''Catriona Ryan has more than achieved what she set out to do.She has emphatically presented Tom Mac Intyre as a writer with a distinctive voice who not only provides a crucial link in the chain that goes back through Kavanagh to Yeats, but as a bridging figure, a transgressive author whose reflections on the Irish literary scene, and on writing more generally, have much to tell us about the ways in which constrictive critical currents can cut off living literary streams. It is clear from Catriona Ryan's painstaking excavation that Mac Intyre has been wrongly neglected. Her thoughtful and perceptive critical intervention will remedy that wrong.''
- Willy Maley, Litteraria Pragensia, 22:44 (2013), 131-134, p. 134.

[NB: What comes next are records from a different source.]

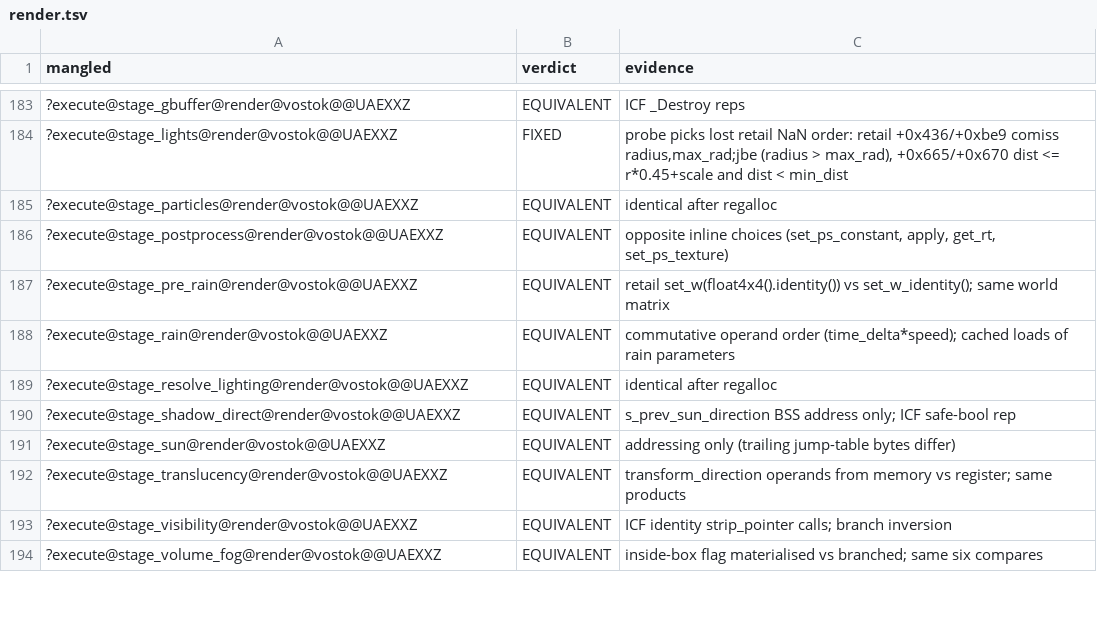
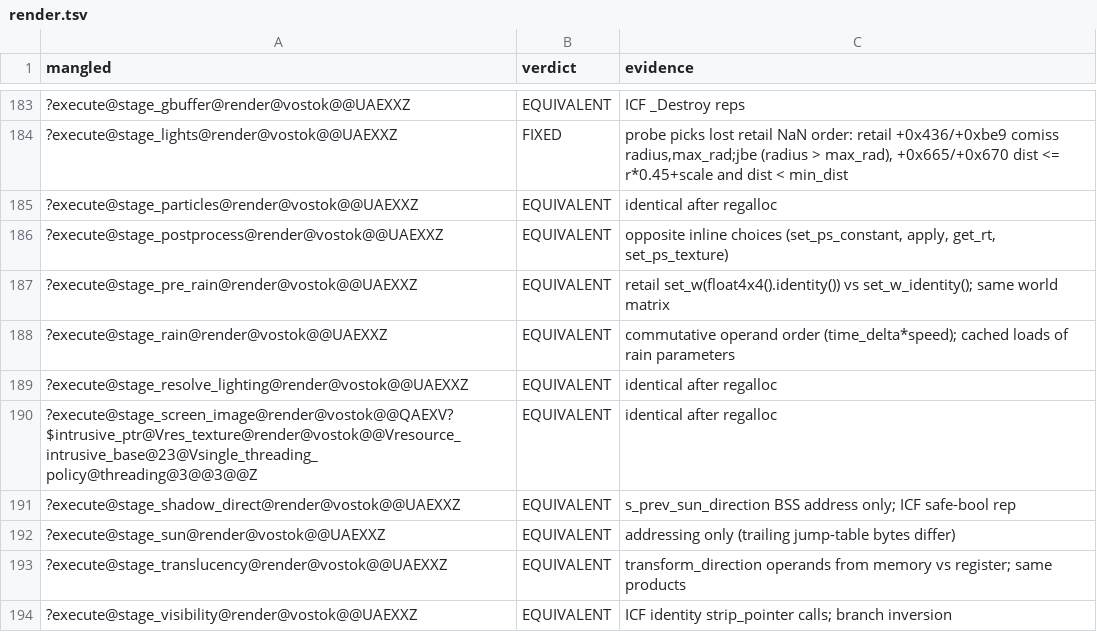
Before and after one commit to srp-survarium/vostok, a TSV file: docs/binary_matching/behavior_audit/render.tsv, drawn as a sheet; only a part is shown, gaps mark what is left out; the shorter side is filled out with more unchanged rows; the diff names each change by its address in the sheet, - before the commit and + after, or states it on an @@ line.

```diff
--- a/docs/binary_matching/behavior_audit/render.tsv
+++ b/docs/binary_matching/behavior_audit/render.tsv
+row 190: ?execute@stage_screen_image@render@vostok@@QAEXV?$intrusive_ptr@Vres_texture@render@vostok@@Vresource_intrusive_base@23@Vsingle_threading_policy@threading@3@@3@@Z | EQUIVALENT | identical after regalloc
```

“This is a critically independent piece of work that very much constructs and defines its own project, and maps an intellectual terrain of its own. It is an impressively original and also critically self-assured piece. It is marked by a sense of intellectual brio and also by the excitement of discovery.”
– Dr Steven Vine, Swansea University
“Since Tom Mac Intyre is a writer and dramatist who has received very little critical attention, this work intervenes in an under-researched area and offers an innovative and valuable extension of the frontier of knowledge in the field of Irish literary and dramatic studies.”
– Dr Aidan Arrowsmith, Manchester Metropolitan University